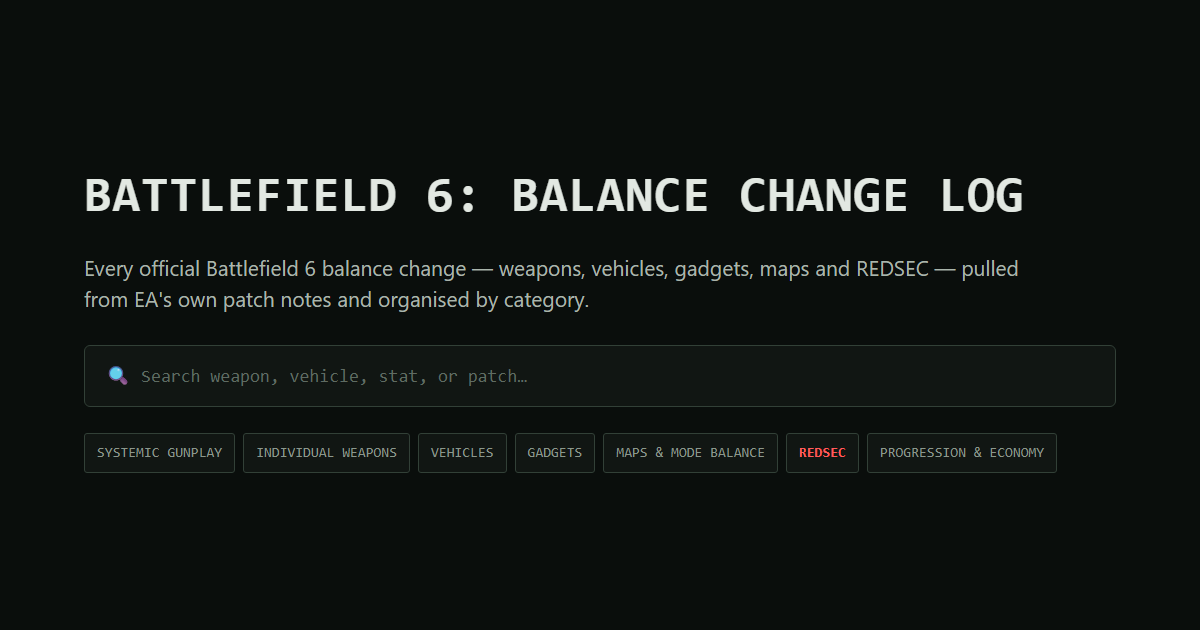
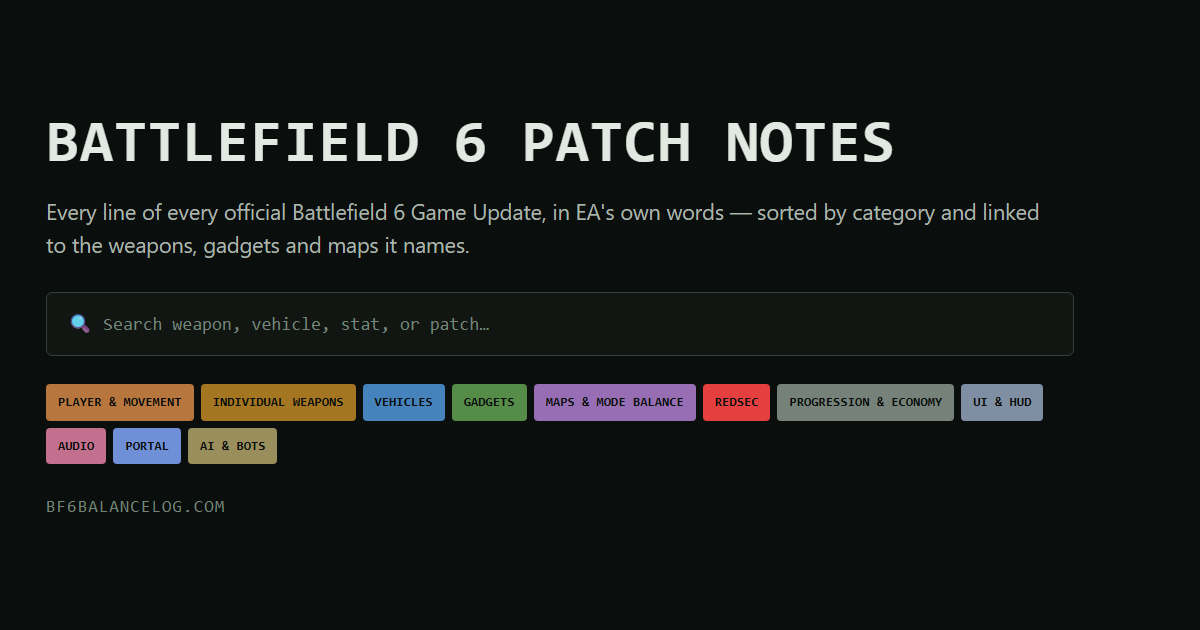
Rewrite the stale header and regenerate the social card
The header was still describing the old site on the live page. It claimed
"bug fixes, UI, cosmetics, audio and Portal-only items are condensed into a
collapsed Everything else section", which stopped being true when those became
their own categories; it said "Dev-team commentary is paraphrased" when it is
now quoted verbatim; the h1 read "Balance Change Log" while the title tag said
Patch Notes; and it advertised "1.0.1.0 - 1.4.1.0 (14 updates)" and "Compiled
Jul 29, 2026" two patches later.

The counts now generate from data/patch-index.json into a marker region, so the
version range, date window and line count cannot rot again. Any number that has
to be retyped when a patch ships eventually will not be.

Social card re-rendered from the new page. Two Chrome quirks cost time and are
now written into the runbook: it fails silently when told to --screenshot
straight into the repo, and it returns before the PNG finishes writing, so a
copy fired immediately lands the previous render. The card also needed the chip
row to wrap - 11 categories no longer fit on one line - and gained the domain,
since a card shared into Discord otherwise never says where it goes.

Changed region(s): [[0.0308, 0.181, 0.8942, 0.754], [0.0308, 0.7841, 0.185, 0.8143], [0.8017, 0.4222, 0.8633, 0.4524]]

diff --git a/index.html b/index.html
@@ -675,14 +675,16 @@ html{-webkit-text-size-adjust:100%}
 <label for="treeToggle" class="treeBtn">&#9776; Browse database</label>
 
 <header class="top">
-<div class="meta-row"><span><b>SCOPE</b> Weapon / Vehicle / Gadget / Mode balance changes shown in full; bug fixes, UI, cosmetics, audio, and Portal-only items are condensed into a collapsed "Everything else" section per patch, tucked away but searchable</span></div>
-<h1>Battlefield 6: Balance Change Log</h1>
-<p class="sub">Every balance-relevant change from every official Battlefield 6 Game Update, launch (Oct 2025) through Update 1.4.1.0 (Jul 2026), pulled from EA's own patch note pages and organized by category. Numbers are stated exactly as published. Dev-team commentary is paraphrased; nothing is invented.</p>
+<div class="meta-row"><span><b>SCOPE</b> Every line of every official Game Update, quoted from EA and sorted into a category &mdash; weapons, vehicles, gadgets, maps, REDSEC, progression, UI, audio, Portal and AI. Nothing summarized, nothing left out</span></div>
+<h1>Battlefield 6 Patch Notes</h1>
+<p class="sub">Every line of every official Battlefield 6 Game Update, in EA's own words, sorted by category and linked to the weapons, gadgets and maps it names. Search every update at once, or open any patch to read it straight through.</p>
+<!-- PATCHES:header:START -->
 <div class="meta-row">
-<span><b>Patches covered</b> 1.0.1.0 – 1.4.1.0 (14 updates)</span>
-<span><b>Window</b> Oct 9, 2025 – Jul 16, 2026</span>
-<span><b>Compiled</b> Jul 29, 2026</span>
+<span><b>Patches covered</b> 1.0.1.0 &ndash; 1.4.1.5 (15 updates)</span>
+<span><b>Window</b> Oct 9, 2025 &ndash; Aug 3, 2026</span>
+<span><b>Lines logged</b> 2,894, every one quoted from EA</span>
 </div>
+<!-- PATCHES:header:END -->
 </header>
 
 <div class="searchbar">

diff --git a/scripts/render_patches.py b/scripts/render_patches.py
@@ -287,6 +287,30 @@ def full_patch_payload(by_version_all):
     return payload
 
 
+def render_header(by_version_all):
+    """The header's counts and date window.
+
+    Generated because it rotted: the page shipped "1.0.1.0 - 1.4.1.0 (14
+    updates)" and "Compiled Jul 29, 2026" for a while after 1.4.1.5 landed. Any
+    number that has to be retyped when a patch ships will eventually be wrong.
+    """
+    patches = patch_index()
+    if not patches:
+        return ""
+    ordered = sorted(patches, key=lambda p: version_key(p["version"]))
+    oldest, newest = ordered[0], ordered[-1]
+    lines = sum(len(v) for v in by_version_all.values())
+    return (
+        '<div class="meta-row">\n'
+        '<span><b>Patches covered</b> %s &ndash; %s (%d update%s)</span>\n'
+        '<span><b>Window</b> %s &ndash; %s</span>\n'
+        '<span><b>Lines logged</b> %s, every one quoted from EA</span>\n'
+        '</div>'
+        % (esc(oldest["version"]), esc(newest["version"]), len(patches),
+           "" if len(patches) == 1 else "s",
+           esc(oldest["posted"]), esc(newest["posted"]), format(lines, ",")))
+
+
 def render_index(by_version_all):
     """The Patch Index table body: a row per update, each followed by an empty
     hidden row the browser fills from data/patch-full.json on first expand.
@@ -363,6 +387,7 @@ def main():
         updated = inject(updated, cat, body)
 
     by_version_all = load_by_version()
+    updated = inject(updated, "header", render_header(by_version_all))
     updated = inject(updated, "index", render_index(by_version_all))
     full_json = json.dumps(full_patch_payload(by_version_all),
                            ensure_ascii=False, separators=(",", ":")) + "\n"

====================

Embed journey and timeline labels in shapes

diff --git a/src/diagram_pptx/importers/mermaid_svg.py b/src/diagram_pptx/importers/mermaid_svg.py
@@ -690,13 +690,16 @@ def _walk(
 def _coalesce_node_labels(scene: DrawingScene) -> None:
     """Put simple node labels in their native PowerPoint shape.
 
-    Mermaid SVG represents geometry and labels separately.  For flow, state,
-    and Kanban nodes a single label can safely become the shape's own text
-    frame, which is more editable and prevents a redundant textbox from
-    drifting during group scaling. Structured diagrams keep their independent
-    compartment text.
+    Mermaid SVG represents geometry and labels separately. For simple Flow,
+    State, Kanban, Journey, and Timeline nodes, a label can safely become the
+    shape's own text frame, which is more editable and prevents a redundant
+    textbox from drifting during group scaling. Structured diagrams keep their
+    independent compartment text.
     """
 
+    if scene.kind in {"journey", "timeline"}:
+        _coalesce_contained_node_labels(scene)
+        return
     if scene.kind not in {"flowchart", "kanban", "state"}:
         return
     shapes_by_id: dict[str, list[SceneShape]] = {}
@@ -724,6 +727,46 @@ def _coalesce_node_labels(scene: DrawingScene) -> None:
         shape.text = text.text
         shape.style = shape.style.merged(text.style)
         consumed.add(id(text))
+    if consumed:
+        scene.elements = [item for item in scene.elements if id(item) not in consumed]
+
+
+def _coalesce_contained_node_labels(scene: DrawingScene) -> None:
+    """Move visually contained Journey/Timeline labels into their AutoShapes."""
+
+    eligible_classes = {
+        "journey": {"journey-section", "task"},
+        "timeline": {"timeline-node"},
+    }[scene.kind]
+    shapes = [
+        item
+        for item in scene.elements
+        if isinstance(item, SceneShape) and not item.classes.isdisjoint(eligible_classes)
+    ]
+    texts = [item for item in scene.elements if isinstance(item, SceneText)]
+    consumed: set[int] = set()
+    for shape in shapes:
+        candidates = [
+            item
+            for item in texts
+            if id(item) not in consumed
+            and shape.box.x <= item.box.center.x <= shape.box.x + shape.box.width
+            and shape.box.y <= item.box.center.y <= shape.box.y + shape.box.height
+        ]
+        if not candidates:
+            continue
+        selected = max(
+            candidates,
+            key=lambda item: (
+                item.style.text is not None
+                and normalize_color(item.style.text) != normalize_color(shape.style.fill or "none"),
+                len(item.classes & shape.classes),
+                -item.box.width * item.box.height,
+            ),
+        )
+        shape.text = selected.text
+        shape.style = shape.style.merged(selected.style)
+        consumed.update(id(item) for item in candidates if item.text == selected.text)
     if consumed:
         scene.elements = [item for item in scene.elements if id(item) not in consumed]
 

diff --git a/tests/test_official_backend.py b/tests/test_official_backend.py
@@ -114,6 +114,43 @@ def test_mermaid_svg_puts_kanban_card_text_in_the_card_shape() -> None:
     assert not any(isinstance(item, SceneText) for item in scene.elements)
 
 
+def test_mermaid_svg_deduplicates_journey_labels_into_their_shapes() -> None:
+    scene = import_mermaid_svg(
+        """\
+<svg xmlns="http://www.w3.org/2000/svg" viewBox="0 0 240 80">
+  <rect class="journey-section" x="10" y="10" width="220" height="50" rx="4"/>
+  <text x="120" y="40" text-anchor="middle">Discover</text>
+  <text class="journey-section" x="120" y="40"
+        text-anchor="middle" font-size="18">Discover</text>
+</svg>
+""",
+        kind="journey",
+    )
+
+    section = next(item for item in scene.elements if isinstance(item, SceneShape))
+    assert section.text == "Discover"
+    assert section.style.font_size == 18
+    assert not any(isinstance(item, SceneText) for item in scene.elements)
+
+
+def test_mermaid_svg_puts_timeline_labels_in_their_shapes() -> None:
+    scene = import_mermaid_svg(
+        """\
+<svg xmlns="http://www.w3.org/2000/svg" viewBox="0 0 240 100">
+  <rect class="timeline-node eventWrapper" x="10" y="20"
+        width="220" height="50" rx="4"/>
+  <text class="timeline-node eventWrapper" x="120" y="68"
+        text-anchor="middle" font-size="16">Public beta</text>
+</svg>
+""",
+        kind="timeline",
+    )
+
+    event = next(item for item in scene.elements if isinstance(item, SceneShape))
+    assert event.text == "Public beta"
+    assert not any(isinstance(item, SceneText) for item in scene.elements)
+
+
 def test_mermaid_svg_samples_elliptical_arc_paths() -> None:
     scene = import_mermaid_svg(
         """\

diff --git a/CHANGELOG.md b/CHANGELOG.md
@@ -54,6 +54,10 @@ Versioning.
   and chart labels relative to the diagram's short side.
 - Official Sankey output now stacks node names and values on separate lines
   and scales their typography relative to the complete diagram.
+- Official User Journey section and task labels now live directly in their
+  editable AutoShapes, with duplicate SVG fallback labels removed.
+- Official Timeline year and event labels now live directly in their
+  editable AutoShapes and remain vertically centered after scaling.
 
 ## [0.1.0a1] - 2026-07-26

====================

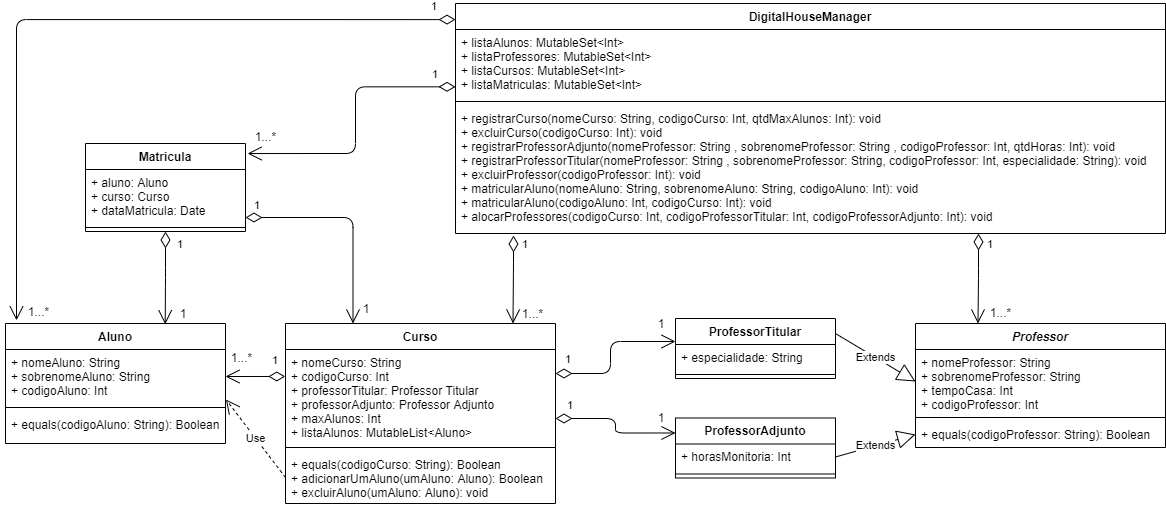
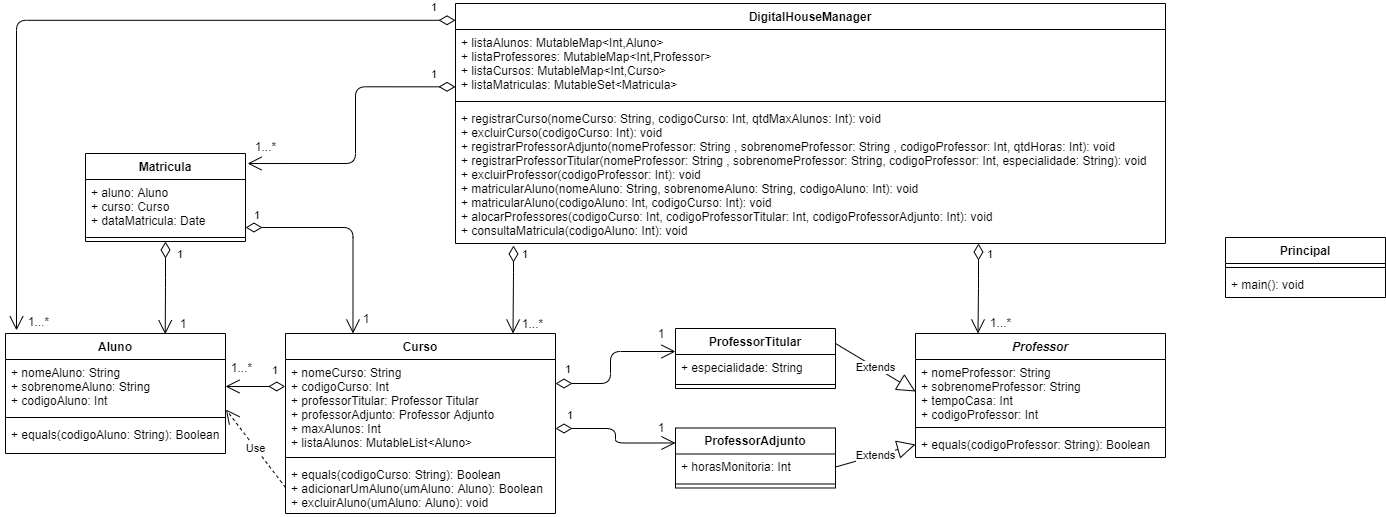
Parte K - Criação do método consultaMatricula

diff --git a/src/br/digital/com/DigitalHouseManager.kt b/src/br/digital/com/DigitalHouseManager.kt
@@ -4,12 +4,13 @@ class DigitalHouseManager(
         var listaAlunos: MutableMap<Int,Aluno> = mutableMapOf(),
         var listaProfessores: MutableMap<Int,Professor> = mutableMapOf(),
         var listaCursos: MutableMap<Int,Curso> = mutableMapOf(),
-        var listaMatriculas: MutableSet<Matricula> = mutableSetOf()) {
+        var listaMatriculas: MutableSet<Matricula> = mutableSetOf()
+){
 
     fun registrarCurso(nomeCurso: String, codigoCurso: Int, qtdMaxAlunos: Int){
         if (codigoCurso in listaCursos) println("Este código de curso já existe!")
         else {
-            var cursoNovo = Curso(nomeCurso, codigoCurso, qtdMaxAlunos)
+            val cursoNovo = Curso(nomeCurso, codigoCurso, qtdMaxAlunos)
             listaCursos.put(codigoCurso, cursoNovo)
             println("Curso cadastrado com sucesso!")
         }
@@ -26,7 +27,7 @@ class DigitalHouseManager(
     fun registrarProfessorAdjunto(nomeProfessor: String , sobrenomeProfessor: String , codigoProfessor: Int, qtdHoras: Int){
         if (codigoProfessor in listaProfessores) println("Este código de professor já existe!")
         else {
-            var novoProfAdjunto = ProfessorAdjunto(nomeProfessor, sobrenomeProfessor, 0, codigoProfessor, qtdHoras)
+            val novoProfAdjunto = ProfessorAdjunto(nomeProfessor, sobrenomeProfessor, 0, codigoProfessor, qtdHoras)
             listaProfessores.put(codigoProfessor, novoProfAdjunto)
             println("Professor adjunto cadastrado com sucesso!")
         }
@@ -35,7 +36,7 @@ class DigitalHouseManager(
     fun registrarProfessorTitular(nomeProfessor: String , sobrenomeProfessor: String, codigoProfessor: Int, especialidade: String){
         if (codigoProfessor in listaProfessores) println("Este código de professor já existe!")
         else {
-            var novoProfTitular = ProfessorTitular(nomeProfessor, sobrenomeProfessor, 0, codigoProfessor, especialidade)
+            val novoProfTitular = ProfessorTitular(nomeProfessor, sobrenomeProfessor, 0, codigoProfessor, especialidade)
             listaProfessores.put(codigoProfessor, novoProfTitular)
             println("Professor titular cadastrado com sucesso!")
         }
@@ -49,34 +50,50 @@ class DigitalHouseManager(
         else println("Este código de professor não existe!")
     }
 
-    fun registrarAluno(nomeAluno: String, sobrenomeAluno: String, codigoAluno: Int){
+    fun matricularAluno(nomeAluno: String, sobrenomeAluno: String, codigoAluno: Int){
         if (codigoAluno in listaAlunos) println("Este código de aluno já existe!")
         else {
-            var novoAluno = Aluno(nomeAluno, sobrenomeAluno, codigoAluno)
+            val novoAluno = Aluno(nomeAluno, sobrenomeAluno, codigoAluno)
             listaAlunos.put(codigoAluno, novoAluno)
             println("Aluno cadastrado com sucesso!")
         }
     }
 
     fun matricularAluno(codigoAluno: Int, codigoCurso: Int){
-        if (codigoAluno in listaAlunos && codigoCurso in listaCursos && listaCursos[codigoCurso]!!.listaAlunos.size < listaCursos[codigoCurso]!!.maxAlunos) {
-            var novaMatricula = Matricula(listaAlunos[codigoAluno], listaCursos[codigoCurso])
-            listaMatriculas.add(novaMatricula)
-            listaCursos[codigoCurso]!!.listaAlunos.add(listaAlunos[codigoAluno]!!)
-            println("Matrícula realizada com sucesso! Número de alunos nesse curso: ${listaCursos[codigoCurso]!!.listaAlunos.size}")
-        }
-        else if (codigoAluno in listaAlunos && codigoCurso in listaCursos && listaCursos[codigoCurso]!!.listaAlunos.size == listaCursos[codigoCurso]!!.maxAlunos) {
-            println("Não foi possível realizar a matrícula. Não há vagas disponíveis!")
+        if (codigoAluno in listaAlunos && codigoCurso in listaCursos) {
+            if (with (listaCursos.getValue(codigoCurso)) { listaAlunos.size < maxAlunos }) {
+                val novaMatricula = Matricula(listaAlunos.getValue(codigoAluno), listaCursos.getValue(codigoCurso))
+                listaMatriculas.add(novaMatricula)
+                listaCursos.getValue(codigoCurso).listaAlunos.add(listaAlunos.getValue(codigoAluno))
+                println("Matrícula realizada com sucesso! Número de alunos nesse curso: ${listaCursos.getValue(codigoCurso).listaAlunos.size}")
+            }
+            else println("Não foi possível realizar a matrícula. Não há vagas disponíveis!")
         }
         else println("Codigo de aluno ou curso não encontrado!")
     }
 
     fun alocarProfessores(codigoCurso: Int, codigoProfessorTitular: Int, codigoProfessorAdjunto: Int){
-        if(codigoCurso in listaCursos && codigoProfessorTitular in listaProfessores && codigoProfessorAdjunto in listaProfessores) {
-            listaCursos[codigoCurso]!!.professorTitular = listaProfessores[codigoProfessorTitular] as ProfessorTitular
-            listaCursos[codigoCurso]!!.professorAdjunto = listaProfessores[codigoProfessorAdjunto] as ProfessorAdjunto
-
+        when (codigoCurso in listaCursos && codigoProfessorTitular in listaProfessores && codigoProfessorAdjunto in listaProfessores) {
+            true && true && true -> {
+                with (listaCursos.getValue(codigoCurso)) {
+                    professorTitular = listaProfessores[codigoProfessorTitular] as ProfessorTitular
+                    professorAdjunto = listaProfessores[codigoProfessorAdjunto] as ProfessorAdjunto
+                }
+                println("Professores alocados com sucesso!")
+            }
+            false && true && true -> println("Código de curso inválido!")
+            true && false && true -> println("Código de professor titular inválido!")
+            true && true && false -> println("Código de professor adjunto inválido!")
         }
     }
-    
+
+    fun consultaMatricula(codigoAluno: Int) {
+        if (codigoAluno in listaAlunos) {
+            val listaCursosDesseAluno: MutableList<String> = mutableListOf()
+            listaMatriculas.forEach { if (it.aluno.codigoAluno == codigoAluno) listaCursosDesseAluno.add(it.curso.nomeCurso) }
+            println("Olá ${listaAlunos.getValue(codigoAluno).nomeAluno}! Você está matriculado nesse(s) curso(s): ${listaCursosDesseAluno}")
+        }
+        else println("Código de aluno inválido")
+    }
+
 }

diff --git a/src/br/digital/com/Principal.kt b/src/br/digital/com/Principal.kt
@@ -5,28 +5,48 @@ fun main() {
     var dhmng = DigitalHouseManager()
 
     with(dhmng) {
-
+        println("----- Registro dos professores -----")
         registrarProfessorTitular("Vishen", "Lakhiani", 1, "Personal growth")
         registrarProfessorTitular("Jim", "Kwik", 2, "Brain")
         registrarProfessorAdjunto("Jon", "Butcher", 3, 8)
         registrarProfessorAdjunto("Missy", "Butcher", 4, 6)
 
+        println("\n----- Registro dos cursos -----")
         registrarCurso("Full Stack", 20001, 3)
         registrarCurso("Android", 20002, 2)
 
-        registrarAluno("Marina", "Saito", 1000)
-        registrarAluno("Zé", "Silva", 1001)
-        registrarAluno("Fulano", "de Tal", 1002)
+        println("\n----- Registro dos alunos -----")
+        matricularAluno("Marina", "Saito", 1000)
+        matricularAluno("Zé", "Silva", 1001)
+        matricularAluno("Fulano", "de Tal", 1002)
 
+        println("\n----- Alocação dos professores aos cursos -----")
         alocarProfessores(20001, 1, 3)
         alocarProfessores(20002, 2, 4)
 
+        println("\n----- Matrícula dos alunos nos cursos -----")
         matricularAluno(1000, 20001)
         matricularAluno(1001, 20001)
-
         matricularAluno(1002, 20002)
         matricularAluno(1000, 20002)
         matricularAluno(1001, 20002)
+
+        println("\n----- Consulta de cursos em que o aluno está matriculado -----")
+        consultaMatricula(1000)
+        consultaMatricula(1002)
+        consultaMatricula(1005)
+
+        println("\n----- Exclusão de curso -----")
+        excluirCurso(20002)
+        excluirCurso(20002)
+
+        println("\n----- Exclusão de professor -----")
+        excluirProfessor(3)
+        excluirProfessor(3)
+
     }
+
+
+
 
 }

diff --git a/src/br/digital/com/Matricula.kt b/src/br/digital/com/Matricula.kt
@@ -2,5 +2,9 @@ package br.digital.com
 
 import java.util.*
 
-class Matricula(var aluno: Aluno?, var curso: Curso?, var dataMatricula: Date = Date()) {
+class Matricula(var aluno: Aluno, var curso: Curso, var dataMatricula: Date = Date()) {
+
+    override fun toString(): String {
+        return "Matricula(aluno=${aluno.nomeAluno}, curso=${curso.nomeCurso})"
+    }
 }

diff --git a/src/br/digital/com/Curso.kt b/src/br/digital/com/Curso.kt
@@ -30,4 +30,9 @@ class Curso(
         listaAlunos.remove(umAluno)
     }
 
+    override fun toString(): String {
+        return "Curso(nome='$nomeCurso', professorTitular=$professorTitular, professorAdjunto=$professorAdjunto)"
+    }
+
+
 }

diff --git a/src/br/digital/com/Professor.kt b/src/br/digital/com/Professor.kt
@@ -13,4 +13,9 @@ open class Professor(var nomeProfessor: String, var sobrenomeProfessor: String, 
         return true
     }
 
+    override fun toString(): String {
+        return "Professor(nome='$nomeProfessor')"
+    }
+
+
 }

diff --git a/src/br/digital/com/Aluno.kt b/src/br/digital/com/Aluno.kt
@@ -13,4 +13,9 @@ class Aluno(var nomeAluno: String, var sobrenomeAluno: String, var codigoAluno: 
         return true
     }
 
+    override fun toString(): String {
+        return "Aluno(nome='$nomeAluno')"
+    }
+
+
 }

====================

_To do:_ From the entries above, return exactly the line containing "Rewrite the stale", the line containing "their own categories;", and all lines between, and nothing else.

_Exercise solution:_
Rewrite the stale header and regenerate the social card
The header was still describing the old site on the live page. It claimed
"bug fixes, UI, cosmetics, audio and Portal-only items are condensed into a
collapsed Everything else section", which stopped being true when those became
their own categories; it said "Dev-team commentary is paraphrased" when it is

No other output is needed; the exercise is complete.